WORK ITEM — Each line of the data must be given back verbatim, with pictures removed.

[Before-and-after change data]
- - - - - - -

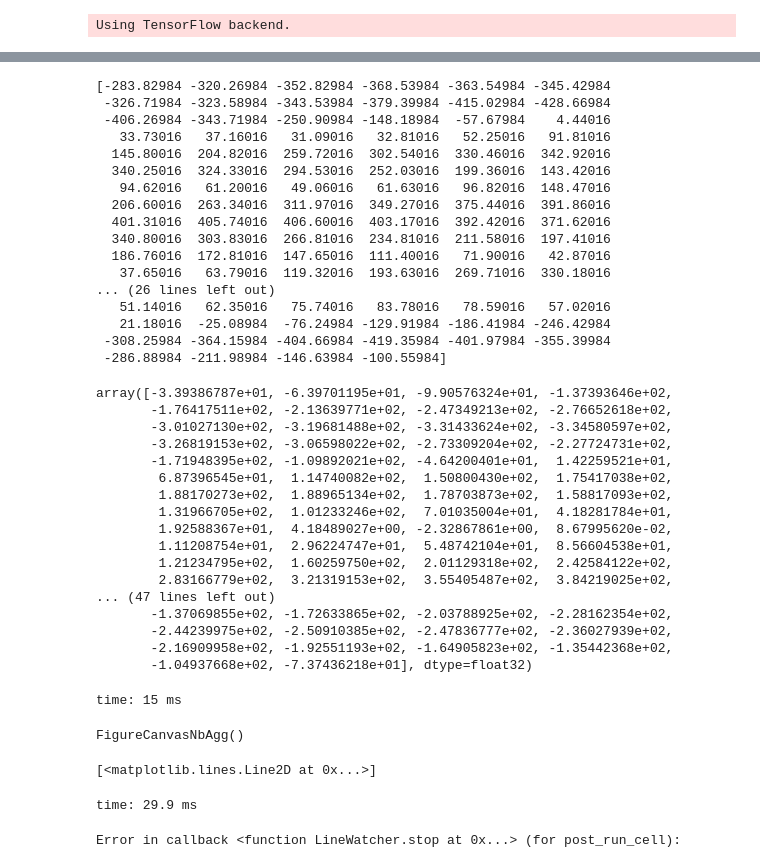
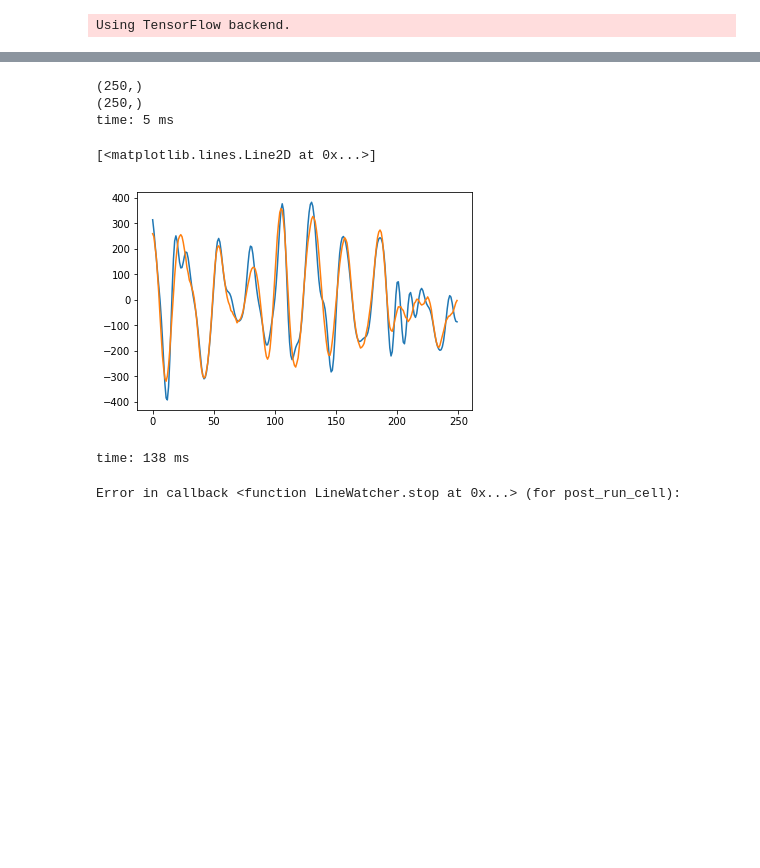
Before and after one commit to Dhawalbabbar/Autoencoder-unsupervised, a Jupyter notebook: Autoencoder NN.ipynb, the cells around one changed output, grey strips where cells are left out. Saved outputs shown, nothing was run; the diff lists cells and outputs as text; code cells hidden in the pictures; blank space fills up the shorter version.

```diff
--- a/Autoencoder NN.ipynb
+++ b/Autoencoder NN.ipynb
@@ -22,12 +24,16 @@ time: 2.93 s
 # %%
-encoding_dim = 10
+encoding_dim = 30
 
 # this is our input placeholder
 input_img = Input(shape=(250,))
 # "encoded" is the encoded representation of the input
-encoded = Dense(encoding_dim, activation='linear')(input_img)
+encoded0=Dense(125,activation='linear')(input_img)
+encoded1=Dense(60,activation='linear')(encoded0)
+encoded = Dense(encoding_dim, activation='linear')(encoded1)
 # "decoded" is the lossy reconstruction of the input
-decoded = Dense(250, activation='linear')(encoded)
+decoded0=Dense(60,activation='linear')(encoded)
+decoded1=Dense(125,activation='linear')(decoded0)
+decoded = Dense(250, activation='linear')(decoded1)
 # this model maps an input to its reconstruction
 autoencoder = Model(input_img, decoded)
 # this model maps an input to its encoded representation
@@ -35,8 +41,14 @@ encoder = Model(input_img, encoded)
 # create a placeholder for an encoded (10-dimensional) input
 encoded_input = Input(shape=(encoding_dim,))
 # retrieve the last layer of the autoencoder model
-decoder_layer = autoencoder.layers[-1]
+decoder_layer = autoencoder.layers[-3]
 # create the decoder model
+decoder_layer1 = autoencoder.layers[-1]
+decoder_layer2 = autoencoder.layers[-2]
+encoded_input1 = Input(shape=(125,))
+encoded_input2 = Input(shape=(60,))
+decoder1 = Model(encoded_input1, decoder_layer1(encoded_input1))
+decoder2 = Model(encoded_input2, decoder_layer2(encoded_input2))
 decoder = Model(encoded_input, decoder_layer(encoded_input))
 autoencoder.compile(optimizer='adam', loss='mse')#binary_crossentropy
 # %% [output]
@@ -68,4 +80,7 @@ time: 12.3 s
 # %%
 encoded_layer=encoder.predict(x)
-decoded_output=decoder.predict(encoded_layer)
+decoded_output1=decoder.predict(encoded_layer)
+decoded_output2=decoder2.predict(decoded_output1)
+# create the decoder model
+decoded_output2=decoder1.predict(decoded_output2)
 # %% [output]
@@ -79,51 +98,19 @@ array([  595.9482  ,   454.91803 , -1147.4452  ,  -606.3856  ,
 time: 2.99 ms
 # %%
-print(x[0])
-decoded_output[0]
+print(x[0].shape)
+print(decoded_output2[0].shape)
 # %% [output]
-[-283.82984 -320.26984 -352.82984 -368.53984 -363.54984 -345.42984
- -326.71984 -323.58984 -343.53984 -379.39984 -415.02984 -428.66984
- -406.26984 -343.71984 -250.90984 -148.18984  -57.67984    4.44016
-   33.73016   37.16016   31.09016   32.81016   52.25016   91.81016
-  145.80016  204.82016  259.72016  302.54016  330.46016  342.92016
-  340.25016  324.33016  294.53016  252.03016  199.36016  143.42016
-   94.62016   61.20016   49.06016   61.63016   96.82016  148.47016
-  206.60016  263.34016  311.97016  349.27016  375.44016  391.86016
-  401.31016  405.74016  406.60016  403.17016  392.42016  371.62016
-  340.80016  303.83016  266.81016  234.81016  211.58016  197.41016
-  186.76016  172.81016  147.65016  111.40016   71.90016   42.87016
-   37.65016   63.79016  119.32016  193.63016  269.71016  330.18016
-... (26 lines left out)
-   51.14016   62.35016   75.74016   83.78016   78.59016   57.02016
-   21.18016  -25.08984  -76.24984 -129.91984 -186.41984 -246.42984
- -308.25984 -364.15984 -404.66984 -419.35984 -401.97984 -355.39984
- -286.88984 -211.98984 -146.63984 -100.55984]
+(250,)
+(250,)
+time: 5 ms
-array([-3.39386787e+01, -6.39701195e+01, -9.90576324e+01, -1.37393646e+02,
-       -1.76417511e+02, -2.13639771e+02, -2.47349213e+02, -2.76652618e+02,
-       -3.01027130e+02, -3.19681488e+02, -3.31433624e+02, -3.34580597e+02,
-       -3.26819153e+02, -3.06598022e+02, -2.73309204e+02, -2.27724731e+02,
-       -1.71948395e+02, -1.09892021e+02, -4.64200401e+01,  1.42259521e+01,
-        6.87396545e+01,  1.14740082e+02,  1.50800430e+02,  1.75417038e+02,
-        1.88170273e+02,  1.88965134e+02,  1.78703873e+02,  1.58817093e+02,
-        1.31966705e+02,  1.01233246e+02,  7.01035004e+01,  4.18281784e+01,
-        1.92588367e+01,  4.18489027e+00, -2.32867861e+00,  8.67995620e-02,
-        1.11208754e+01,  2.96224747e+01,  5.48742104e+01,  8.56604538e+01,
-        1.21234795e+02,  1.60259750e+02,  2.01129318e+02,  2.42584122e+02,
-        2.83166779e+02,  3.21319153e+02,  3.55405487e+02,  3.84219025e+02,
-... (47 lines left out)
-       -1.37069855e+02, -1.72633865e+02, -2.03788925e+02, -2.28162354e+02,
-       -2.44239975e+02, -2.50910385e+02, -2.47836777e+02, -2.36027939e+02,
-       -2.16909958e+02, -1.92551193e+02, -1.64905823e+02, -1.35442368e+02,
-       -1.04937668e+02, -7.37436218e+01], dtype=float32)
-time: 15 ms
 # %%
 import matplotlib.pyplot as plt
-%matplotlib widget
-q=5
+%matplotlib inline
+q=700
 plt.plot(range(250),x[q],label=1)
-plt.plot(range(250),decoded_output[q],label=2)
+plt.plot(range(250),decoded_output2[q],label=2)
 # %% [output]
-FigureCanvasNbAgg()
+[<matplotlib.lines.Line2D at 0x...>]
+[figure, added]
-[<matplotlib.lines.Line2D at 0x...>]
+time: 138 ms
-time: 29.9 ms
 # %%
```
Also changed, not shown: parts of 11 cells of this notebook, 4 other files.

- - - - - - -

ANSWER TO THIS EXERCISE —
Before and after one commit to Dhawalbabbar/Autoencoder-unsupervised, a Jupyter notebook: Autoencoder NN.ipynb, the cells around one changed output, grey strips where cells are left out. Saved outputs shown, nothing was run; the diff lists cells and outputs as text; code cells hidden in the pictures; blank space fills up the shorter version.

```diff
--- a/Autoencoder NN.ipynb
+++ b/Autoencoder NN.ipynb
@@ -22,12 +24,16 @@ time: 2.93 s
 # %%
-encoding_dim = 10
+encoding_dim = 30
 
 # this is our input placeholder
 input_img = Input(shape=(250,))
 # "encoded" is the encoded representation of the input
-encoded = Dense(encoding_dim, activation='linear')(input_img)
+encoded0=Dense(125,activation='linear')(input_img)
+encoded1=Dense(60,activation='linear')(encoded0)
+encoded = Dense(encoding_dim, activation='linear')(encoded1)
 # "decoded" is the lossy reconstruction of the input
-decoded = Dense(250, activation='linear')(encoded)
+decoded0=Dense(60,activation='linear')(encoded)
+decoded1=Dense(125,activation='linear')(decoded0)
+decoded = Dense(250, activation='linear')(decoded1)
 # this model maps an input to its reconstruction
 autoencoder = Model(input_img, decoded)
 # this model maps an input to its encoded representation
@@ -35,8 +41,14 @@ encoder = Model(input_img, encoded)
 # create a placeholder for an encoded (10-dimensional) input
 encoded_input = Input(shape=(encoding_dim,))
 # retrieve the last layer of the autoencoder model
-decoder_layer = autoencoder.layers[-1]
+decoder_layer = autoencoder.layers[-3]
 # create the decoder model
+decoder_layer1 = autoencoder.layers[-1]
+decoder_layer2 = autoencoder.layers[-2]
+encoded_input1 = Input(shape=(125,))
+encoded_input2 = Input(shape=(60,))
+decoder1 = Model(encoded_input1, decoder_layer1(encoded_input1))
+decoder2 = Model(encoded_input2, decoder_layer2(encoded_input2))
 decoder = Model(encoded_input, decoder_layer(encoded_input))
 autoencoder.compile(optimizer='adam', loss='mse')#binary_crossentropy
 # %% [output]
@@ -68,4 +80,7 @@ time: 12.3 s
 # %%
 encoded_layer=encoder.predict(x)
-decoded_output=decoder.predict(encoded_layer)
+decoded_output1=decoder.predict(encoded_layer)
+decoded_output2=decoder2.predict(decoded_output1)
+# create the decoder model
+decoded_output2=decoder1.predict(decoded_output2)
 # %% [output]
@@ -79,51 +98,19 @@ array([  595.9482  ,   454.91803 , -1147.4452  ,  -606.3856  ,
 time: 2.99 ms
 # %%
-print(x[0])
-decoded_output[0]
+print(x[0].shape)
+print(decoded_output2[0].shape)
 # %% [output]
-[-283.82984 -320.26984 -352.82984 -368.53984 -363.54984 -345.42984
- -326.71984 -323.58984 -343.53984 -379.39984 -415.02984 -428.66984
- -406.26984 -343.71984 -250.90984 -148.18984  -57.67984    4.44016
-   33.73016   37.16016   31.09016   32.81016   52.25016   91.81016
-  145.80016  204.82016  259.72016  302.54016  330.46016  342.92016
-  340.25016  324.33016  294.53016  252.03016  199.36016  143.42016
-   94.62016   61.20016   49.06016   61.63016   96.82016  148.47016
-  206.60016  263.34016  311.97016  349.27016  375.44016  391.86016
-  401.31016  405.74016  406.60016  403.17016  392.42016  371.62016
-  340.80016  303.83016  266.81016  234.81016  211.58016  197.41016
-  186.76016  172.81016  147.65016  111.40016   71.90016   42.87016
-   37.65016   63.79016  119.32016  193.63016  269.71016  330.18016
-... (26 lines left out)
-   51.14016   62.35016   75.74016   83.78016   78.59016   57.02016
-   21.18016  -25.08984  -76.24984 -129.91984 -186.41984 -246.42984
- -308.25984 -364.15984 -404.66984 -419.35984 -401.97984 -355.39984
- -286.88984 -211.98984 -146.63984 -100.55984]
+(250,)
+(250,)
+time: 5 ms
-array([-3.39386787e+01, -6.39701195e+01, -9.90576324e+01, -1.37393646e+02,
-       -1.76417511e+02, -2.13639771e+02, -2.47349213e+02, -2.76652618e+02,
-       -3.01027130e+02, -3.19681488e+02, -3.31433624e+02, -3.34580597e+02,
-       -3.26819153e+02, -3.06598022e+02, -2.73309204e+02, -2.27724731e+02,
-       -1.71948395e+02, -1.09892021e+02, -4.64200401e+01,  1.42259521e+01,
-        6.87396545e+01,  1.14740082e+02,  1.50800430e+02,  1.75417038e+02,
-        1.88170273e+02,  1.88965134e+02,  1.78703873e+02,  1.58817093e+02,
-        1.31966705e+02,  1.01233246e+02,  7.01035004e+01,  4.18281784e+01,
-        1.92588367e+01,  4.18489027e+00, -2.32867861e+00,  8.67995620e-02,
-        1.11208754e+01,  2.96224747e+01,  5.48742104e+01,  8.56604538e+01,
-        1.21234795e+02,  1.60259750e+02,  2.01129318e+02,  2.42584122e+02,
-        2.83166779e+02,  3.21319153e+02,  3.55405487e+02,  3.84219025e+02,
-... (47 lines left out)
-       -1.37069855e+02, -1.72633865e+02, -2.03788925e+02, -2.28162354e+02,
-       -2.44239975e+02, -2.50910385e+02, -2.47836777e+02, -2.36027939e+02,
-       -2.16909958e+02, -1.92551193e+02, -1.64905823e+02, -1.35442368e+02,
-       -1.04937668e+02, -7.37436218e+01], dtype=float32)
-time: 15 ms
 # %%
 import matplotlib.pyplot as plt
-%matplotlib widget
-q=5
+%matplotlib inline
+q=700
 plt.plot(range(250),x[q],label=1)
-plt.plot(range(250),decoded_output[q],label=2)
+plt.plot(range(250),decoded_output2[q],label=2)
 # %% [output]
-FigureCanvasNbAgg()
+[<matplotlib.lines.Line2D at 0x...>]
+[figure, added]
-[<matplotlib.lines.Line2D at 0x...>]
+time: 138 ms
-time: 29.9 ms
 # %%
```
Also changed, not shown: parts of 11 cells of this notebook, 4 other files.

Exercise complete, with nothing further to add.